» **TASK GOAL**
Lines in the data below that contain the word "height" are to be copied.
»»
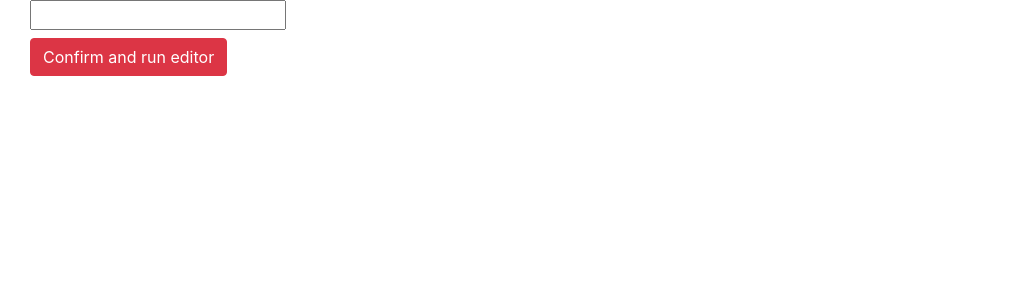
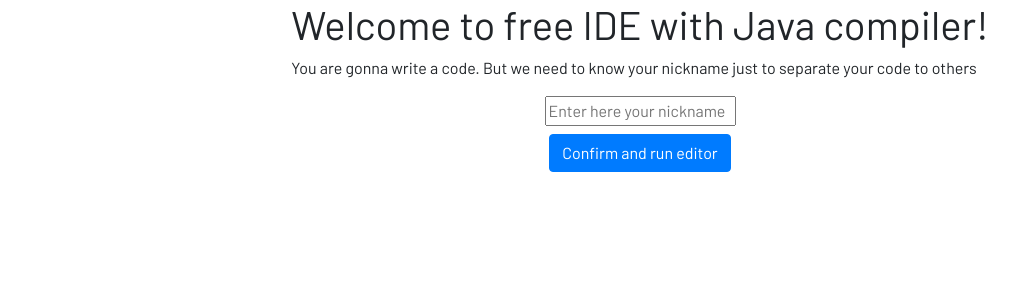
Before and after one commit to ilyademidow/java-code-editor, a React (Create React App) app: page / in a window 1280 px wide. Shown: the top 300 px of the page, without its empty margins (0-1018 px from the left). Built offline with nearby package versions, Linux system fonts and the light colour scheme.

Commit message:
add welcome message

```diff
--- a/src/App.js
+++ b/src/App.js
@@ -9,7 +9,7 @@ import "ace-builds/src-noconflict/theme-github";
 
 const SERVER_URL = 'http://localhost:7171/api/v1/';
 const TMP_SAVE_CODE_INTERVAL = 5000;
-const DELAY = 3000;
+const DELAY = 1500;
 
 class App extends React.Component {
   tmpUsername = "";
@@ -88,18 +88,28 @@ class App extends React.Component {
     if ("" === this.state.username) {
       return (
         <div className="container-fluid">
-          <div className="col-md-6">
-            <input type="text" id="username" onChange={this.updateTmpUsername} value={this.state.tmpUsername} />
-          </div>
-          <div className="col-md-6">
-            <button className="btn btn-danger" onClick={this.setUsername}>Confirm and run editor</button>
+          <div className="row justify-content-md-center">
+            <div className="col-md-auto">
+              <h1>Welcome to free IDE with Java compiler!</h1>
+              <p>You are gonna write a code. But we need to know your nickname just to separate your code to others</p>
             </div>
           </div>
+          <div className="row justify-content-md-center">
+            <div className="col-md-auto">
+              <input type="text" id="username" onChange={this.updateTmpUsername}
+              value={this.state.tmpUsername} placeholder="Enter here your nickname"/>
+            </div>
+          </div>
+          <div className="row justify-content-md-center">
+            <div className="col-md-auto">
+              <button className="btn btn-primary" onClick={this.setUsername}>Confirm and run editor</button>
+            </div>
+          </div>
+        </div >
       )
     } else {
       return (
         <div className="container-fluid">
-          <h2>Live code interview</h2>
           <div className="row">
             <div className="col-md-6 wrap-border">
               For DB usage please use this parameters <b>Driver</b> <code>org.h2.Driver</code> <b>DB URL</b><code>jdbc:h2:~/test</code>
@@ -124,7 +134,7 @@ class App extends React.Component {
               </pre>
             </div>
           </div>
-          <button className="btn btn-danger" onClick={this.send}>Run my code</button>
+          <button className="btn btn-primary" onClick={this.send}>Run my code</button>
         </div>
       );
     }
--- a/src/index.css
+++ b/src/index.css
@@ -1,6 +1,8 @@
+@import url('https://fonts.googleapis.com/css2?family=Barlow&display=swap');
+
 body {
   margin: 0;
-  font-family: -apple-system, BlinkMacSystemFont, 'Segoe UI', 'Roboto', 'Oxygen',
+  font-family: 'Barlow', -apple-system, BlinkMacSystemFont, 'Segoe UI', 'Roboto', 'Oxygen',
     'Ubuntu', 'Cantarell', 'Fira Sans', 'Droid Sans', 'Helvetica Neue',
     sans-serif;
   -webkit-font-smoothing: antialiased;
```
Lines whose indentation alone changed are shown as unchanged.
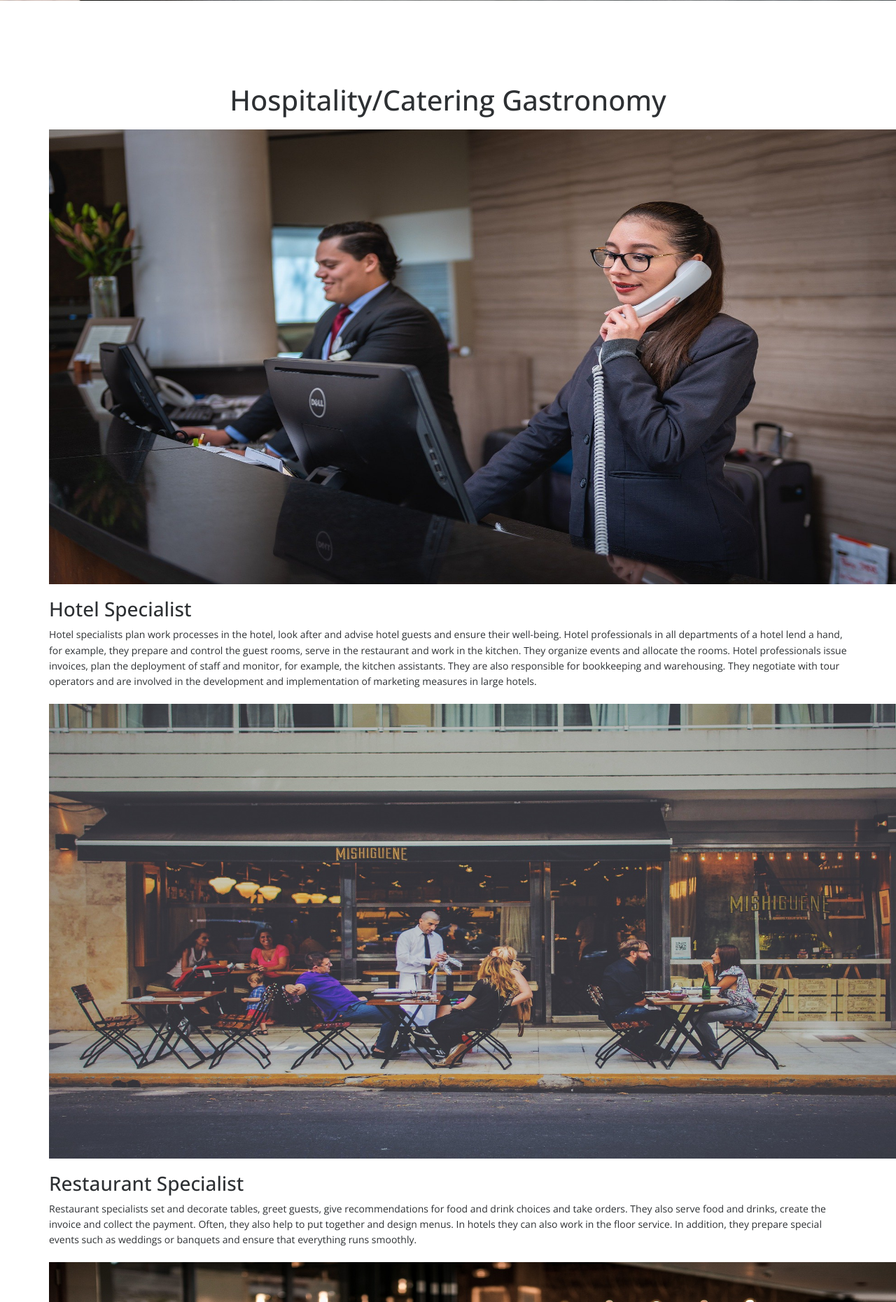
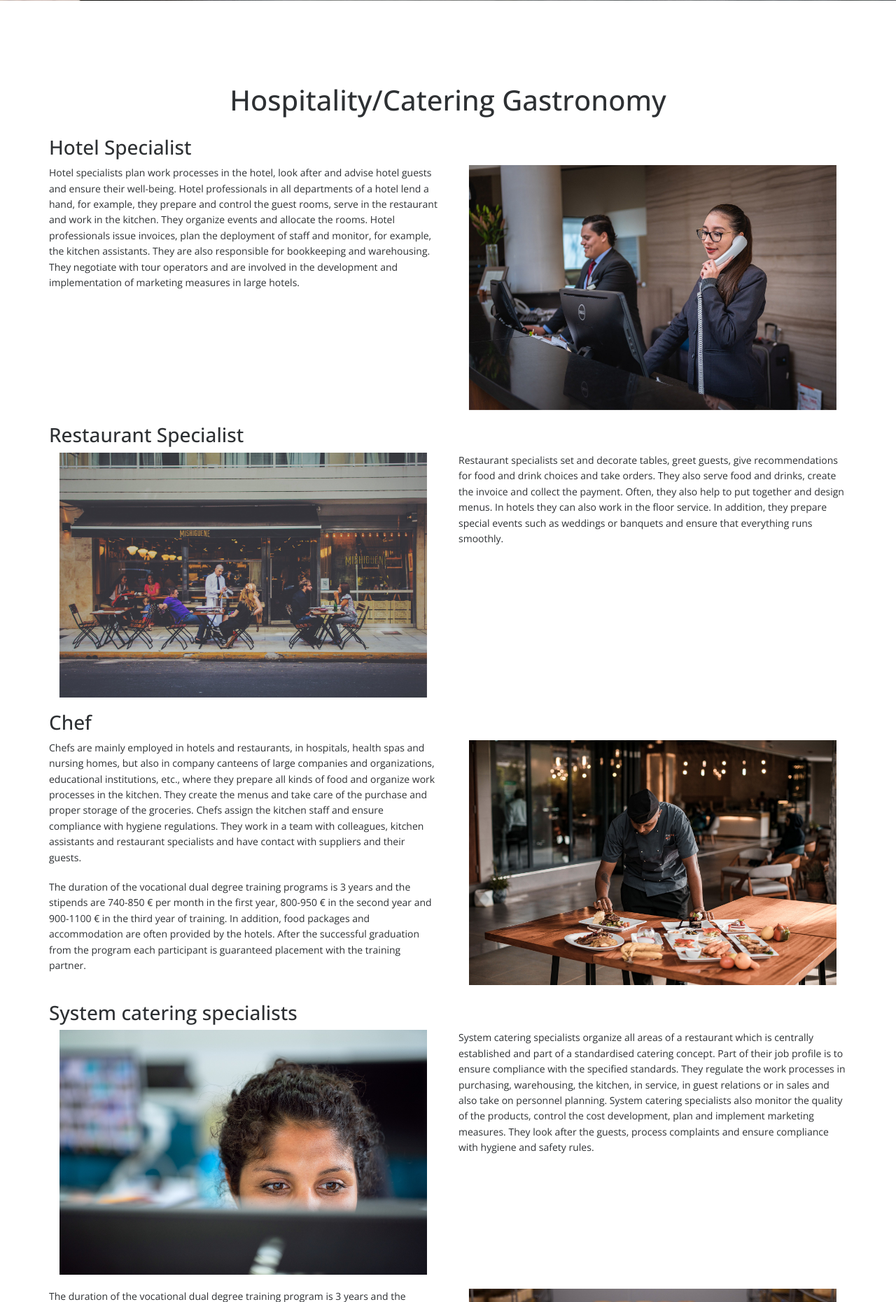
Before and after one commit to sharmaprakhar475/eu-india-consulting, a PHP site: page /hospitality.php in a window 1280 px wide. Shown: the part 675-2536 px from the top of the page at 70% size. Run offline with PHP 8.4, Linux system fonts and the light colour scheme; some libraries are stand-ins or nearby versions.

Commit message:
cut-2 dev-2

```diff
--- a/css/main.css
+++ b/css/main.css
@@ -145,7 +145,7 @@ ul li {
 	margin-top: -10px;
 }
 #header.fixed {
-	background-color:darkblue;
+	background-color:grey;
 }
 #header.fixed a {
 	/* color: #000; */
@@ -954,3 +954,7 @@ footer.footer h2 {
 .pb-0{
 	padding-bottom: 5px;
 }
+.euindia-banner img{
+	width:100vw;
+
+}
--- a/header.php
+++ b/header.php
@@ -1,4 +1,4 @@
-<section class="banner" role="banner" >
+<section class="banner" role="banner"  >
   <header id="header">
     <div class="header-content clearfix" > <a class="logo" href="index.html"><img src="images/logo/logo.png" width="150px" style="padding-top:5px;"></a>
       <nav class="navigation" role="navigation">
@@ -17,15 +17,16 @@
   </header>
   <!-- banner text -->
     <!-- <div class="banner" id="banner">  -->
-	<div class="slider-banner">
-            <div data-lazy-background="images/slides/3.jpg"  >
+    <div class="euindia-banner"><img src="./images/slides/3.jpg"></div>
+    <!-- <div class="slider-banner">
+            <div data-lazy-background="images/slides/3.jpg"  >  -->
                 <!-- <h3 data-pos="['68%', '-40%', '58%', '42%']" data-duration="700" data-effect="move">
                     Success
                 </h3> <br>
                 <p data-pos="['75%', '110%', '75%', '36%']" data-duration="700" data-effect="move">
                     Lorem ipsum dolor sitamet consectetur adipiscing
                 </p>  -->
-            </div>
+            <!-- </div> -->
             <!-- <div data-lazy-background="images/slides/2.jpg">
                 <h3 data-pos="['75%', '-40%', '58%', '42%']" data-duration="700" data-effect="move">
                     Ultimate
@@ -35,7 +36,7 @@
                 </p>
             </div> -->
 
-         </div>
+         <!-- </div> -->
       <!-- banner text -->
     <!-- </div> -->
 </section>
--- a/hospitality.php
+++ b/hospitality.php
@@ -42,22 +42,46 @@ include "./header.php";
   <div class="container">
   <div class="section-header">
     <h2 class="wow fadeInDown animated" style="padding-bottom: 10px;">Hospitality/Catering Gastronomy</h2>
-    <img src="./images/hotel_specialist.jpg" height="650px" width="1250px">
+
         <h3 style="text-align: left;">Hotel Specialist</h3>
+        <div class="row">
+          <div class="col-sm-6">
         <p style="padding-bottom:10px;text-align: left;">Hotel specialists plan work processes in the hotel, look after and advise hotel guests and ensure their well-being. Hotel professionals in all departments of a hotel lend a hand, for example, they prepare and control the guest rooms, serve in the restaurant and work in the kitchen. They organize events and allocate the rooms. Hotel professionals issue invoices, plan the deployment of staff and monitor, for example, the kitchen assistants. They are also responsible for bookkeeping and warehousing. They negotiate with tour operators and are involved in the development and implementation of marketing measures in large hotels.</p>
-        <img src="./images/restaurant_specialist.jpg" height="650px" width="1250px">
+        </div>
+          <div class="col-sm-6">
+        <img src="./images/hotel_specialist.jpg" height="350px" width="fit-content">
+          </div>
+        </div>
+
         <h3 style="text-align: left;">Restaurant Specialist</h3>
+        <div class="row">
+          <div class="col-sm-6">
+        <img src="./images/restaurant_specialist.jpg" height="350px" width="fit-content">
+        </div>
+          <div class="col-sm-6">
         <p style="padding-bottom:10px;text-align: left;">Restaurant specialists set and decorate tables, greet guests, give recommendations for food and drink choices and take orders. They also serve food and drinks, create the invoice and collect the payment. Often, they also help to put together and design menus. In hotels they can also work in the floor service. In addition, they prepare special events such as weddings or banquets and ensure that everything runs smoothly.</p>
-        <img src="./images/chef.jpg" height="650px" width="1250px">
+        </div>
+        </div>
         <h3 style="text-align: left;">Chef</h3>
+        <div class="row">
+          <div class="col-sm-6">
         <p style="padding-bottom:10px;text-align: left;">Chefs are mainly employed in hotels and restaurants, in hospitals, health spas and nursing homes, but also in company canteens of large companies and organizations, educational institutions, etc., where they prepare all kinds of food and organize work processes in the kitchen. They create the menus and take care of the purchase and proper storage of the groceries. Chefs assign the kitchen staff and ensure compliance with hygiene regulations. They work in a team with colleagues, kitchen assistants and restaurant specialists and have contact with suppliers and their guests.</p>
         <p style="padding-bottom:10px;text-align: left;">The duration of the vocational dual degree training programs is 3 years and the stipends are 740-850 € per month in the first year, 800-950 € in the second year and 900-1100 € in the third year of training. In addition, food packages and accommodation are often provided by the hotels. After the successful graduation from the program each participant is guaranteed placement with the training partner.</p>
-        <div class="col-md-6"><img src="./images/food_technician1.jpg" height="450px" width="580px"></div>
-        <div class="col-md-6"><img src="./images/food_technician.jpg" height="450px" width="580px"></div>
+        </div>
+          <div class="col-sm-6">
+        <img src="./images/chef.jpg" height="350px" width="fit-content">
+        </div>
+        </div>
         <h3 style="text-align: left;">System catering specialists</h3>
-        <p style="padding-bottom:10px;text-align: left;">System catering specialists organize all areas of a restaurant which is centrally established and part of a standardised catering concept. Part of their job profile is to ensure compliance with the specified standards. They regulate the work processes in purchasing, warehousing, the kitchen, in service, in guest relations or in sales and also take on personnel planning. System catering specialists also monitor the quality of the products, control the cost development, plan and implement marketing measures. They look after the guests, process complaints and ensure compliance with hygiene and safety rules.</p>
-        <p style="padding-bottom:10px;text-align: left;">The duration of the vocational dual degree training program is 3 years and the stipends are 901 € per month in the first year, 1052 € in the second year and 1226 € in the third year of training. In addition, food packages are often provided by the employer. After the successful graduation from the program each participant is guaranteed placement with the training partner.</p>
- <!-- <h3 class="wow fadeInDown animated" style="padding-top: 20px;padding-bottom: 20px;">Higher Education</h3> -->
+        <div class="row">
+        <div class="col-sm-6" style="padding-bottom:20px;"><img src="./images/food_technician1.jpg" height="350px" width="fit-content"></div>
+        <div class="col-sm-6"><p style="padding-bottom:10px;text-align: left;">System catering specialists organize all areas of a restaurant which is centrally established and part of a standardised catering concept. Part of their job profile is to ensure compliance with the specified standards. They regulate the work processes in purchasing, warehousing, the kitchen, in service, in guest relations or in sales and also take on personnel planning. System catering specialists also monitor the quality of the products, control the cost development, plan and implement marketing measures. They look after the guests, process complaints and ensure compliance with hygiene and safety rules.</p></div>
+        </div>
+        <div class="row">
+        <div class="col-sm-6"><p style="padding-bottom:10px;text-align: left;">The duration of the vocational dual degree training program is 3 years and the stipends are 901 € per month in the first year, 1052 € in the second year and 1226 € in the third year of training. In addition, food packages are often provided by the employer. After the successful graduation from the program each participant is guaranteed placement with the training partner.</p></div>
+        <div class="col-sm-6"><img src="./images/food_technician.jpg" height="350px" width="fit-content"></div>
+      </div>
+        <!-- <h3 class="wow fadeInDown animated" style="padding-top: 20px;padding-bottom: 20px;">Higher Education</h3> -->
     <!-- <div class="row">
       <div class="col-md-6 col-sm-6 services text-center"> <span class="icon icon-strategy"></span>
         <div class="services-content">
```
Also changed, not shown: bachelor.php (+9 -3 lines), construction.php (+6 -1 lines), food_production.php (+10 -6 lines), masters.php (+9 -2 lines).
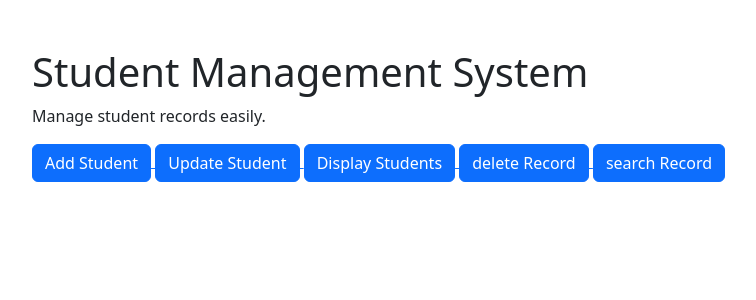
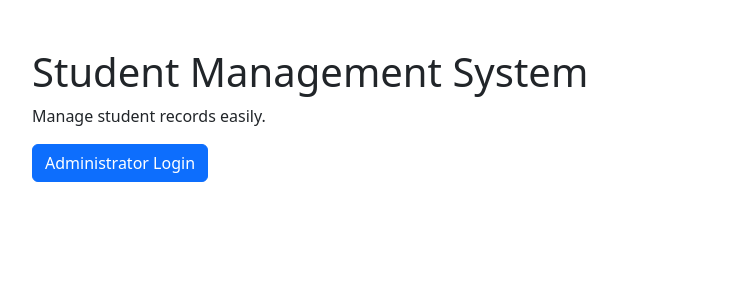
Before and after one commit to pavithragowda05/Student-Management-System, a Flask app: page / in a window 1280 px wide. Shown: the part 56-356 px from the top of the page, without its empty margins (50-806 px from the left). Run offline with Flask 3, Linux system fonts and the light colour scheme.

Commit message:
login page added

```diff
--- a/App.py
+++ b/App.py
@@ -1,4 +1,4 @@
-from flask import Flask, render_template , request
+from flask import Flask, redirect, render_template , request
 
 app = Flask(__name__)
 import mysql.connector
@@ -84,5 +84,27 @@ def search():
     cursor.execute(sql,values)
     student = cursor.fetchone()
     return render_template("search.html", student=student)
+
+@app.route("/adminlogin")
+def adminlogin():
+    return render_template("login.html")
+
+@app.route("/login", methods=["POST"])
+def login():
+
+    username = request.form["username"]
+    password = request.form["password"]
+
+    if username == "admin" and password == "admin123":
+
+        return render_template("index.html")
+
+    else:
+
+        return "Invalid Username or Password"
+
+@app.route("/logout")
+def logout():
+    return redirect("/")
 if __name__ == "__main__":
     app.run(debug=True)
--- a/templates/index.html
+++ b/templates/index.html
@@ -66,25 +66,9 @@
 
     <p>Manage student records easily.</p>
 
-    <a href="/add">
-    <button class="btn btn-primary">Add Student</button>
-    </a>
-
-    <a href="/update">
-    <button class="btn btn-primary">Update Student</button>
-    </a>
-
-    <a href="/display">
-    <button class="btn btn-primary">Display Students</button>
-    </a>
-
-    <a href="/delete">
-        <button class="btn btn-primary">delete Record</button>
-    </a>
-
-    <a href="/search">
-        <button class="btn btn-primary">search Record</button>
-    </a>
+    <a href="/adminlogin" class="btn btn-primary">
+    Administrator Login
+</a>
 
 </div>
 
```
Also changed, not shown: templates/login.html (+69 -0 lines).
««
» **RESULT BELOW**
-    <img src="./images/hotel_specialist.jpg" height="650px" width="1250px">
-        <img src="./images/restaurant_specialist.jpg" height="650px" width="1250px">
+        <img src="./images/hotel_specialist.jpg" height="350px" width="fit-content">
+        <img src="./images/restaurant_specialist.jpg" height="350px" width="fit-content">
-        <img src="./images/chef.jpg" height="650px" width="1250px">
-        <div class="col-md-6"><img src="./images/food_technician1.jpg" height="450px" width="580px"></div>
-        <div class="col-md-6"><img src="./images/food_technician.jpg" height="450px" width="580px"></div>
+        <img src="./images/chef.jpg" height="350px" width="fit-content">
+        <div class="col-sm-6" style="padding-bottom:20px;"><img src="./images/food_technician1.jpg" height="350px" width="fit-content"></div>
+        <div class="col-sm-6"><img src="./images/food_technician.jpg" height="350px" width="fit-content"></div>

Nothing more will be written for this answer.